● **What this task involves**:
Nothing but text lines should be duplicated: start with the first line of the listing below and stop after the line holding "Also changed, not", omitting pictures.

※

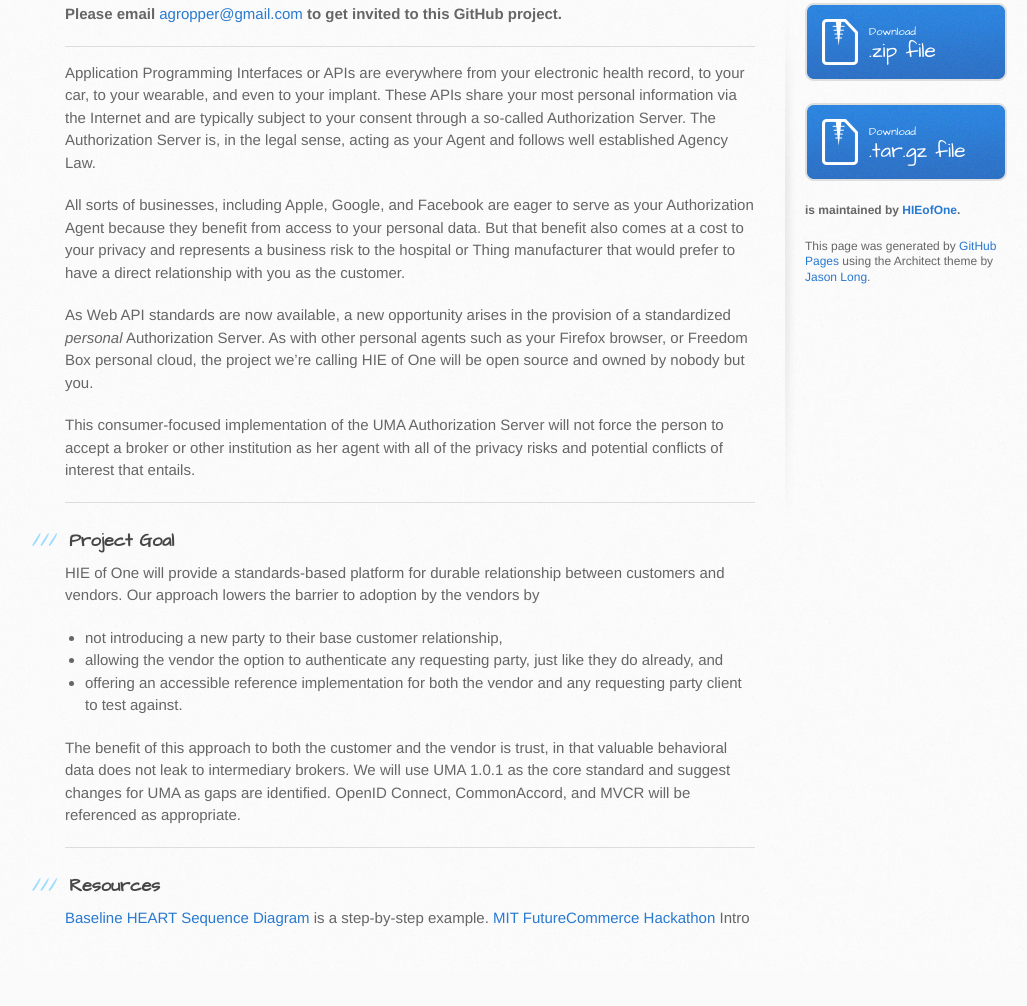
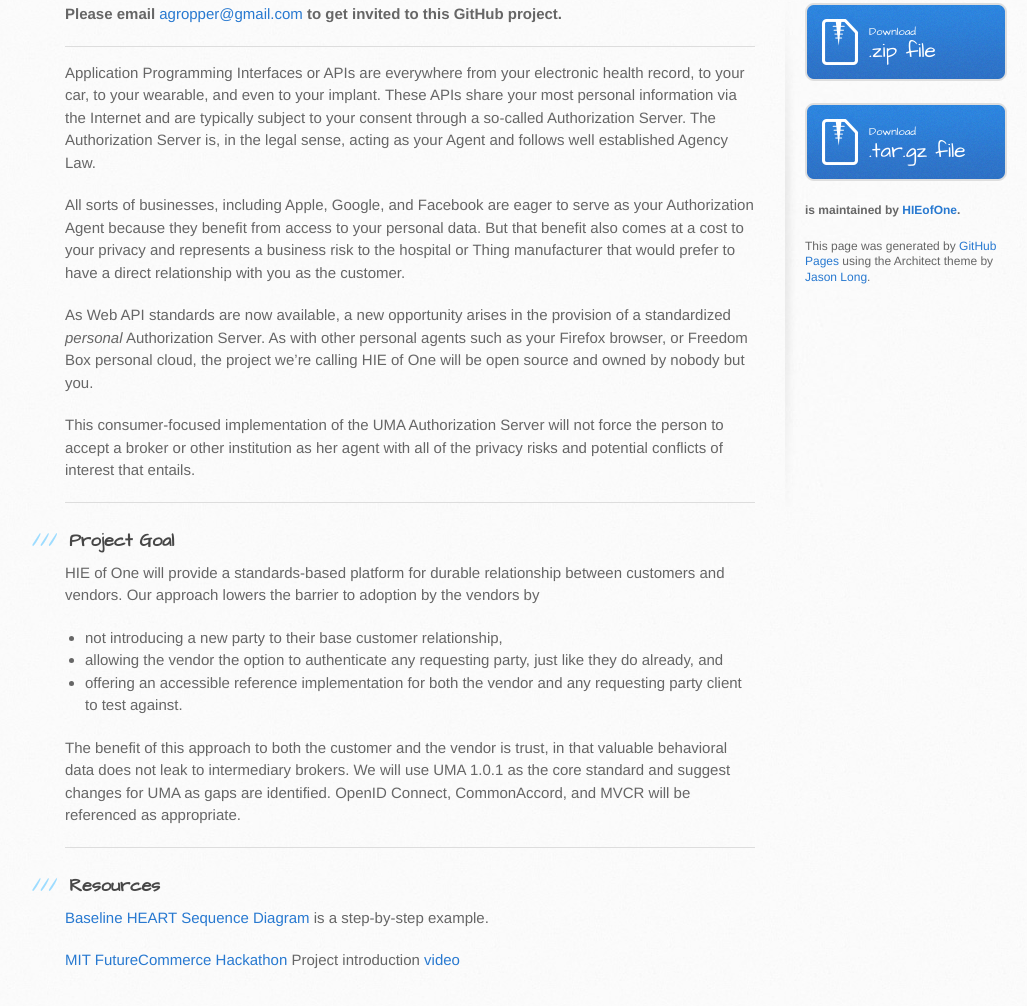
Before and after one commit to HIEofOne/PublicWebsite, a plain HTML site: page index.html in a window 1280 px wide. Shown: the part 229-1235 px from the top of the page, without its empty margins (105-1132 px from the left). Before the commit the page ends 1201 px from the top, so only its background shows below. Drawn offline with Linux system fonts and the light colour scheme.

```diff
--- a/index.html
+++ b/index.html
@@ -60,10 +60,9 @@
 <h3>
 <a id="resources" class="anchor" href="#resources" aria-hidden="true"><span class="octicon octicon-link"></span></a>Resources</h3>
 
-<p><a href="https://docs.google.com/document/d/1RchwNe8ddxnEzQihtivdUl9y-qfryjevyUEtGcnQ-eA/">Baseline HEART Sequence Diagram</a> is a step-by-step example.
-<a href="http://futurecommerce.civics.com/index.html">MIT FutureCommerce Hackathon</a> Intro </p>
+<p><a href="https://docs.google.com/document/d/1RchwNe8ddxnEzQihtivdUl9y-qfryjevyUEtGcnQ-eA/">Baseline HEART Sequence Diagram</a> is a step-by-step example.</p>
 
-
+<p><a href="http://futurecommerce.civics.com/index.html">MIT FutureCommerce Hackathon</a> Project introduction <a href="https://youtu.be/wzHBsa2NKAg">video</a></p>
         </section>
 
         <aside id="sidebar">
```
Also changed, not shown: params.json (+1 -1 lines).
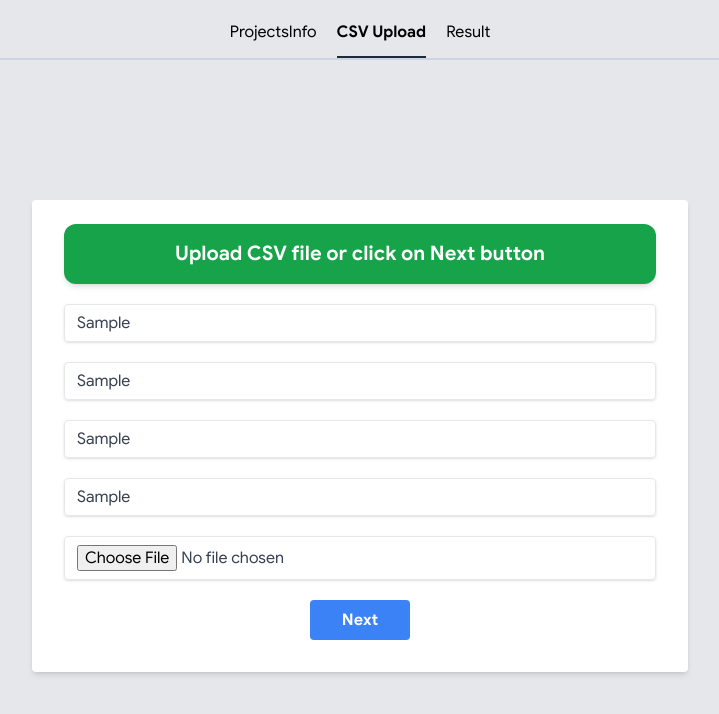
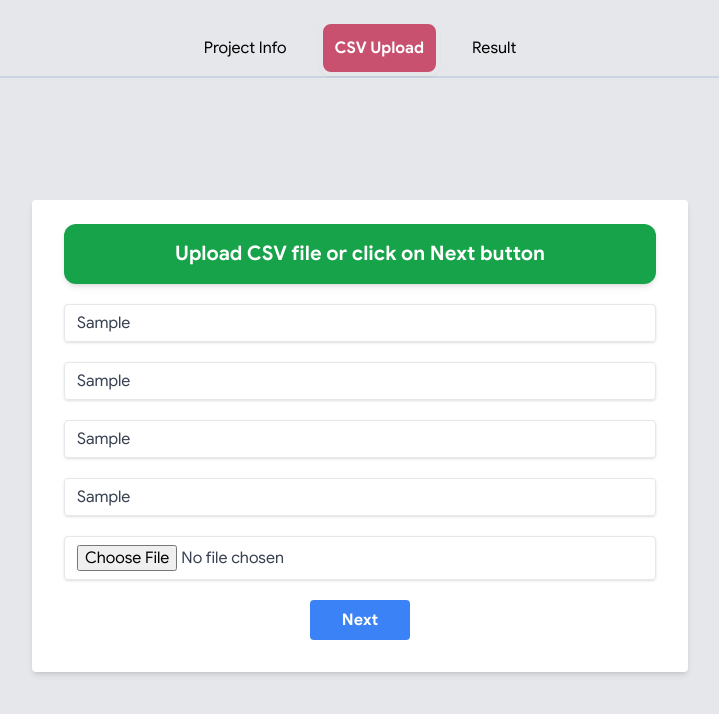
Before and after one commit to SkrChowdhury/xyz-engine-reactjs, a React (Vite) app: page / in a window 1280 px wide. Both pictures are taken after typing "Sample", "Sample", "Sample", "Sample" into the empty fields and a click on the button "Next". Shown: the top 714 px of the page, without its empty margins (280-999 px from the left). Built offline with nearby package versions, Linux system fonts and the light colour scheme; what @react-pdf/renderer would draw is missing.

Commit message:
tab styling done

```diff
--- a/src/components/NavLinks.jsx
+++ b/src/components/NavLinks.jsx
@@ -9,20 +9,19 @@ import { GlobalContext } from "../context/GlobalContext";
  * @constructor
  */
 const NavLinks = () => {
-  const { projectName,
-    projectDescription,
-    client,contractor, csvData } = useContext(GlobalContext);
+  const { projectName, projectDescription, client, contractor, csvData } =
+    useContext(GlobalContext);
   const { pathname } = useLocation();
   const navigate = useNavigate();
 
-
-  console.log("🚀 ~ file: NavLinks.jsx:19 ~ NavLinks ~ csvData:", csvData)
-
-  // This is a ternary operator that checks if the name and email fields are filled out.
-  const isProjectDone = projectName?.length !== 0 && projectDescription?.length !== 0 && client?.length !== 0 && contractor?.length !== 0;
-  // This is a ternary operator that checks if the twitter and facebook fields are filled out.
-  // const isCSVDataDone = twitter.length !== 0 && facebook.length !== 0;
-  const isCSVDataDone = csvData !== [] ;
+  // This is a ternary operator that checks if all fields are filled out.
+  const isProjectDone =
+    projectName?.length !== 0 &&
+    projectDescription?.length !== 0 &&
+    client?.length !== 0 &&
+    contractor?.length !== 0;
+  // This is a ternary operator that checks if there are values for csvData
+  const isCSVDataDone = csvData !== [];
 
   useEffect(() => {
     if (!isProjectDone && !isCSVDataDone) navigate("/");
@@ -31,17 +30,19 @@ const NavLinks = () => {
   return (
     <div className="pt-5 border-b-2 border-b-slate-300 flex gap-[20px] items-center justify-center">
       <Link
-        className={`pb-3 border-b-2 ${
-          pathname === "/" && "border-b-slate-800 font-semibold"
+        className={`p-3  ${
+          pathname === "/" &&
+          "bg-rose-700 bg-opacity-70 rounded-xl border-4 shadow-sm text-white font-semibold "
         }`}
         to="/"
       >
-        ProjectsInfo
+        Project Info
       </Link>
       {isProjectDone ? (
         <Link
-          className={`pb-3 border-b-2 ${
-            pathname === "/csv" && "border-b-slate-800  font-semibold"
+          className={`p-3 ${
+            pathname === "/csv" &&
+            "bg-rose-700 bg-opacity-70 rounded-xl border-4 shadow-sm text-white font-semibold "
           }`}
           to="/csv"
         >
@@ -52,8 +53,9 @@ const NavLinks = () => {
       )}
       {isProjectDone && isCSVDataDone ? (
         <Link
-          className={`pb-3 border-b-2 ${
-            pathname === "/result" && "border-b-slate-800 font-semibold"
+          className={`p-3  ${
+            pathname === "/result" &&
+            "bg-rose-700 bg-opacity-70 rounded-xl border-4 shadow-sm text-white font-semibold "
           }`}
           to="/result"
         >
```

※

● **Finished task**:
Before and after one commit to HIEofOne/PublicWebsite, a plain HTML site: page index.html in a window 1280 px wide. Shown: the part 229-1235 px from the top of the page, without its empty margins (105-1132 px from the left). Before the commit the page ends 1201 px from the top, so only its background shows below. Drawn offline with Linux system fonts and the light colour scheme.

```diff
--- a/index.html
+++ b/index.html
@@ -60,10 +60,9 @@
 <h3>
 <a id="resources" class="anchor" href="#resources" aria-hidden="true"><span class="octicon octicon-link"></span></a>Resources</h3>
 
-<p><a href="https://docs.google.com/document/d/1RchwNe8ddxnEzQihtivdUl9y-qfryjevyUEtGcnQ-eA/">Baseline HEART Sequence Diagram</a> is a step-by-step example.
-<a href="http://futurecommerce.civics.com/index.html">MIT FutureCommerce Hackathon</a> Intro </p>
+<p><a href="https://docs.google.com/document/d/1RchwNe8ddxnEzQihtivdUl9y-qfryjevyUEtGcnQ-eA/">Baseline HEART Sequence Diagram</a> is a step-by-step example.</p>
 
-
+<p><a href="http://futurecommerce.civics.com/index.html">MIT FutureCommerce Hackathon</a> Project introduction <a href="https://youtu.be/wzHBsa2NKAg">video</a></p>
         </section>
 
         <aside id="sidebar">
```
Also changed, not shown: params.json (+1 -1 lines).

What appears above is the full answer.